Today’s flight was a Stage II review with a senior instructor. I’ll start out by saying, I passed.
For those who learned under Part 61 rules, the new Part 141 rules require a more structured curriculum with minimum passing rates. My school is using the Jeppesen curriculum which requires senior instructor review after each “stage” of the training.
So, today we went to Cleveland! Airport, that is.
The day started with the standard flight planning, review of expectations, and pre-flight of the plane. The senior instructor made it known that he hates flying the Minion, the little Piper 140 that I usually fly. Why is it called the Minion? The color scheme matches the Minions,
so somebody thought it would be funny to get a Minion sunshade for it and the name just stuck.
The instructor made a valid point about flying the Minion. It’s slow, so when we have to fly out to another airport or to the practice area, it takes longer to get there, reducing the amount of time you have to practice. Other than that, it’s a perfect little training plane and time builder.
The instructor asked me to plan a flight to Alexandria, LA. I knew we weren’t going that far, but I wasn’t sure where we were going to stop.
On the way out, he observed my wayfinding skills and asked a lot of questions to test my knowledge. The first real flying test came as we were passing Cleveland. That was when he chopped the throttle and told me we just lost power. I started running through my ABCs: Airspeed; Begin looking for a place to land; Checklist; and Declare an emergency.
It would have been easier if he had just killed the engine. We were cruising at 3,500 feet and were already pretty close to the airport, so I had to make a big turn to get aligned with the runway at a height conducive to landing. That’s the big loop on the south side of the airport. I managed to land it without incident and even impressed the instructor. Yay for me!
This scenario was pretty important to this instructor. Last year he had to make an emergency landing on a dirt road when the plane he was flying lost power.
We didn’t discuss what the problem was, we just talked about what happened after the engine started having issues. It didn’t die, but it wouldn’t increase rpm with anything over 25% throttle. He started aiming for an open area and found a dirt road to set it down. If I remember correctly, the mechanics made some repairs and he flew it off that same road the next day.
We spent the rest of our time practicing soft field and short field takeoffs and landings. While he said I wasn’t doing anything wrong, he felt I could make better short field landings. The procedure for short field landings is to configure the plane with flaps, slow down, maintain power on descent to keep it from stalling, flare, cut throttle, land, then brake hard once the wheels are on the ground. This guy does it well:
I have instructions to go out over the next few weeks and practice both short and soft field takeoffs and landings. This is the best kind of homework.
On the way back to Hooks, he asked me to do both power-on and power-off stalls. For those who don’t know, power-off stalls simulate a stall when you’re landing the plane. Power-on stalls simulate a stall during takeoff. Pilots practice both regularly so the responses are automatic. The instructor said my performance would pass the FAA check ride, so I was pretty happy with the results.
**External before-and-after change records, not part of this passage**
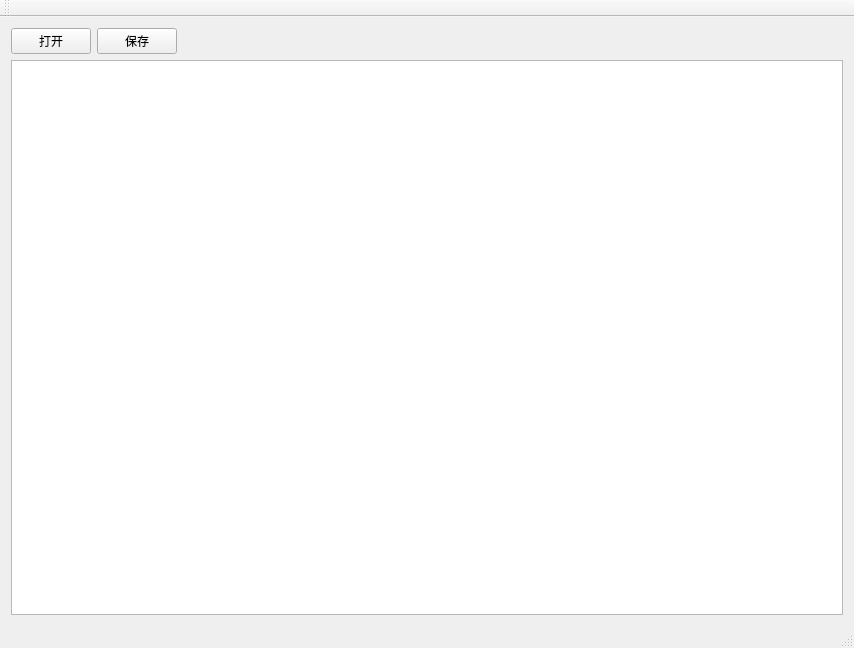
hkkhuang/Qt, file Test7_2/Test7_2/Test7_2.ui: the form before one commit.
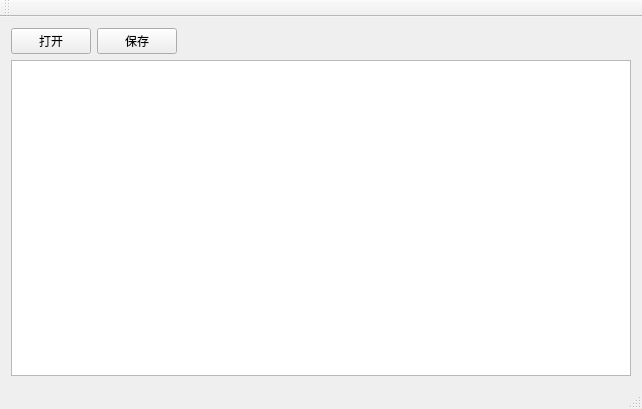
The form after the commit.

Commit message: 文件对话框

Patch:
```diff
--- a/Test7_2/Test7_2/Test7_2.ui
+++ b/Test7_2/Test7_2/Test7_2.ui
@@ -6,8 +6,8 @@
    <rect>
     <x>0</x>
     <y>0</y>
-    <width>854</width>
-    <height>648</height>
+    <width>642</width>
+    <height>409</height>
    </rect>
   </property>
   <property name="windowTitle">
```
Left out of the diff: 4 changed lines with no effect on the pictures. The commit also changes 3 other files.
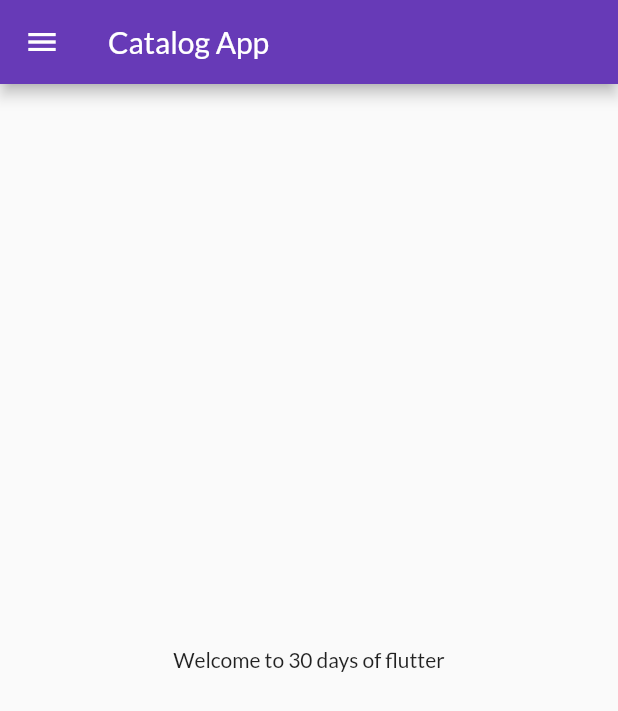
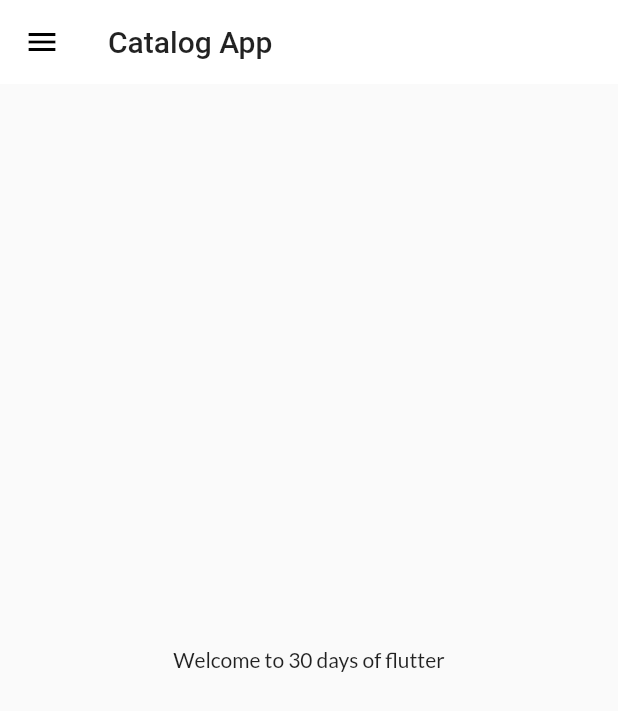
Before and after one commit to AbhilashaSrashtasoft/30DaysOfFlutter, a Flutter app: the screen it shows after launch, on a phone screen of 412 x 824 dp. Shown: the top 711 px of the screen. Run offline on Flutter 3.47's test engine with Material 2 defaults, Android fonts, the phone set to English and light mode, and no system bars; our stand-ins replace google_fonts.

Commit message:
Day 9 completed

```diff
--- a/lib/main.dart
+++ b/lib/main.dart
@@ -2,7 +2,7 @@ import 'package:flutter/material.dart';
 import 'package:flutter_catalog/pages/home_page.dart';
 import 'package:flutter_catalog/pages/login_page.dart';
 import 'package:flutter_catalog/utils/routes.dart';
-import 'package:google_fonts/google_fonts.dart';
+import 'package:flutter_catalog/widgets/themes.dart';
 
 void main() {
   runApp(MyApp());
@@ -17,11 +17,9 @@ class MyApp extends StatelessWidget {
       debugShowCheckedModeBanner: false,
       // home: HomePage(),
       themeMode: ThemeMode.light,
-      theme: ThemeData(
-          primarySwatch: Colors.deepPurple,
-          fontFamily: GoogleFonts.lato().fontFamily,
-          primaryTextTheme: GoogleFonts.latoTextTheme()),
-      darkTheme: ThemeData(brightness: Brightness.dark),
+      theme: MyTheme.lightTheme(context),
+
+      darkTheme: MyTheme.darkTheme(context),
       initialRoute: MyRoutes.homeRoute,
       routes: {
         "/": (context) => LoginPage(), // "/" home route
--- a/lib/pages/home_page.dart
+++ b/lib/pages/home_page.dart
@@ -1,5 +1,5 @@
 import 'package:flutter/material.dart';
-import 'package:flutter_catalog/drawer/dart/drawer.dart';
+import 'package:flutter_catalog/widgets/drawer.dart';
 
 class HomePage extends StatelessWidget {
   const HomePage({Key key}) : super(key: key);
@@ -11,7 +11,6 @@ class HomePage extends StatelessWidget {
       appBar: AppBar(
         title: Text(
           "Catalog App",
-          style: TextStyle(color: Colors.white),
         ),
       ),
       body: Center(
--- a/lib/widgets/themes.dart
+++ b/lib/widgets/themes.dart
@@ -0,0 +1,18 @@
+import 'package:flutter/material.dart';
+import 'package:google_fonts/google_fonts.dart';
+
+class MyTheme {
+  static ThemeData lightTheme(BuildContext context) => ThemeData(
+        primarySwatch: Colors.deepPurple,
+        fontFamily: GoogleFonts.lato().fontFamily,
+        primaryTextTheme: GoogleFonts.latoTextTheme(),
+        appBarTheme: AppBarTheme(
+            color: Colors.white,
+            elevation: 0.0,
+            iconTheme: IconThemeData(color: Colors.black),
+            textTheme: Theme.of(context).textTheme),
+      );
+
+  static ThemeData darkTheme(BuildContext context) =>
+      ThemeData(brightness: Brightness.dark);
+}
```
Also changed, not shown: lib/models/catalog.dart (+21 -0 lines), lib/widgets/drawer.dart (+69 -0 lines).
Overall, this has been the best flying weekend yet. I’m down to two more solos, two more review flights, then it’s time for my check ride.